What is being asked:
Which of the lines below hold the word "solid"? Pull each of them out.

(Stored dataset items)
Segment Open
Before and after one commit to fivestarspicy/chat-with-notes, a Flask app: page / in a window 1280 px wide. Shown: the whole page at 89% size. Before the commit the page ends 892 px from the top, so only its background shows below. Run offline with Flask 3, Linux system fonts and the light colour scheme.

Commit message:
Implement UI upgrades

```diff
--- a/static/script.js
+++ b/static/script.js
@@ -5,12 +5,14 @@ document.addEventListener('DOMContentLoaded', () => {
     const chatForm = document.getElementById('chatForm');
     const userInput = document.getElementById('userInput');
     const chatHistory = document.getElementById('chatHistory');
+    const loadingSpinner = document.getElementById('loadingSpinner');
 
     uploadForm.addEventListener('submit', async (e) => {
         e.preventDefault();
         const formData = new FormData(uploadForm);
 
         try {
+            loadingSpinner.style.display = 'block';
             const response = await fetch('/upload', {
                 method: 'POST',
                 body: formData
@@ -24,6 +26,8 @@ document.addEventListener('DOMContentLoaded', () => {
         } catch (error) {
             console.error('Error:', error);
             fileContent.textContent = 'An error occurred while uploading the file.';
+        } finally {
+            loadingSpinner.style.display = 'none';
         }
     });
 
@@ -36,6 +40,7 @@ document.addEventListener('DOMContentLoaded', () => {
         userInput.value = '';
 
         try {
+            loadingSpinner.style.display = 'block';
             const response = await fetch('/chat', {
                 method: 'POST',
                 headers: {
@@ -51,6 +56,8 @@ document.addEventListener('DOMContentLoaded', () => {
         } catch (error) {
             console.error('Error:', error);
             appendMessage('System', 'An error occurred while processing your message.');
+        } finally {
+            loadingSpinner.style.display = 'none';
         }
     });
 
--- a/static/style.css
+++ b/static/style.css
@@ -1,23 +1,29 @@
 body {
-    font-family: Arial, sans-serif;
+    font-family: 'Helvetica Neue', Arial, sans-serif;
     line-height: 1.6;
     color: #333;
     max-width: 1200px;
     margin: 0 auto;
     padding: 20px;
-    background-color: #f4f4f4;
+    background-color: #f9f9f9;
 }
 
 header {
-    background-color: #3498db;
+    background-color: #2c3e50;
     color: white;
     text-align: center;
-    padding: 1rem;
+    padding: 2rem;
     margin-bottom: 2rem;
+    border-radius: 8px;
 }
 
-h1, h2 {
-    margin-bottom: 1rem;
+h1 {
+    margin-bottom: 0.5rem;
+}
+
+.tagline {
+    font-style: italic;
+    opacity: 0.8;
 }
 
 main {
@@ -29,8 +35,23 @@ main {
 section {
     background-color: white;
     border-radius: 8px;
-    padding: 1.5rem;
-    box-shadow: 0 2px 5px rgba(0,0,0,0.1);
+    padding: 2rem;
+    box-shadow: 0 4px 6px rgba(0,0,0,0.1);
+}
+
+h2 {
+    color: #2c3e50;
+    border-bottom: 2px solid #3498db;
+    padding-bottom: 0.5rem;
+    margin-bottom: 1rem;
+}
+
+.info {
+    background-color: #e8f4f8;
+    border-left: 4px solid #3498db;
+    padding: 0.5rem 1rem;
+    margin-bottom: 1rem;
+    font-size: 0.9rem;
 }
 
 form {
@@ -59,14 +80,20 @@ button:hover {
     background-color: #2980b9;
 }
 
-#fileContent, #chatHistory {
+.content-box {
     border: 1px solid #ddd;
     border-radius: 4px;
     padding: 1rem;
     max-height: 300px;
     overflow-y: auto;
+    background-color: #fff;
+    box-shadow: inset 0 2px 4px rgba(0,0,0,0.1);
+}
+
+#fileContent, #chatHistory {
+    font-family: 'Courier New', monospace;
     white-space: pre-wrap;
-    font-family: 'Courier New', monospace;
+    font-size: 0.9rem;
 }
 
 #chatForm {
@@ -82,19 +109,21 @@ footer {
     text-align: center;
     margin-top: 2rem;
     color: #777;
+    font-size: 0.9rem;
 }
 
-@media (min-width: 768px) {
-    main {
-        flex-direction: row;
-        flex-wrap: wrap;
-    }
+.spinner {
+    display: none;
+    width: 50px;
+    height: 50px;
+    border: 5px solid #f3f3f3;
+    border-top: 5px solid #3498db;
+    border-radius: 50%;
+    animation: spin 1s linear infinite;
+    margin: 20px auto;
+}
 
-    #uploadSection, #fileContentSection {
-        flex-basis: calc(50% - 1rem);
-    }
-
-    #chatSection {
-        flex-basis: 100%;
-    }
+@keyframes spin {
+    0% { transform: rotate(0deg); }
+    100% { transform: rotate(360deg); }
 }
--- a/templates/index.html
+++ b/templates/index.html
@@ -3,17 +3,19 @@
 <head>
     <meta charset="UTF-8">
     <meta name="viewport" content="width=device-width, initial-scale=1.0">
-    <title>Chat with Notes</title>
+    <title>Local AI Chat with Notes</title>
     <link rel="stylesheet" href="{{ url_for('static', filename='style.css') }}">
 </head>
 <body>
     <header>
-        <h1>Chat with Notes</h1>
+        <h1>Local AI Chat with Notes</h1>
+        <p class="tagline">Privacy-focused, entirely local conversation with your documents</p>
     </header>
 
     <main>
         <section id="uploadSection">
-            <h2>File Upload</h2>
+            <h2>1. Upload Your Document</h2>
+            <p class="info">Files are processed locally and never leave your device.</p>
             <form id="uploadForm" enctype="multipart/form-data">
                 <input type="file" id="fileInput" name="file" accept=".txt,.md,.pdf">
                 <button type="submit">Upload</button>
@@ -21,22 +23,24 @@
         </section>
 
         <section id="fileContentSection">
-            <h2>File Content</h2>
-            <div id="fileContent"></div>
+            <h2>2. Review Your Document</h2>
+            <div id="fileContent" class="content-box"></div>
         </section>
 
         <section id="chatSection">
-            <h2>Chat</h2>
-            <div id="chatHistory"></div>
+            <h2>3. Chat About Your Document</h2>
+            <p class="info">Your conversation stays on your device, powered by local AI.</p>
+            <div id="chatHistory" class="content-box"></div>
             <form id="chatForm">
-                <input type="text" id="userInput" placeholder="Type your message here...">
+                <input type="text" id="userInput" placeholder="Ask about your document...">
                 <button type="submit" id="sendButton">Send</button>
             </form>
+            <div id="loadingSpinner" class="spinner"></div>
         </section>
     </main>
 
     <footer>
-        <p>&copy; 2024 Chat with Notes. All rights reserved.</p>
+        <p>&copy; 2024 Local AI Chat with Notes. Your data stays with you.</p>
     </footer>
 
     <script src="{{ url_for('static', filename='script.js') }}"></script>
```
Segment Closed
Response to the task:
+    border-bottom: 2px solid #3498db;
+    border-left: 4px solid #3498db;
     border: 1px solid #ddd;
+    border: 5px solid #f3f3f3;
+    border-top: 5px solid #3498db;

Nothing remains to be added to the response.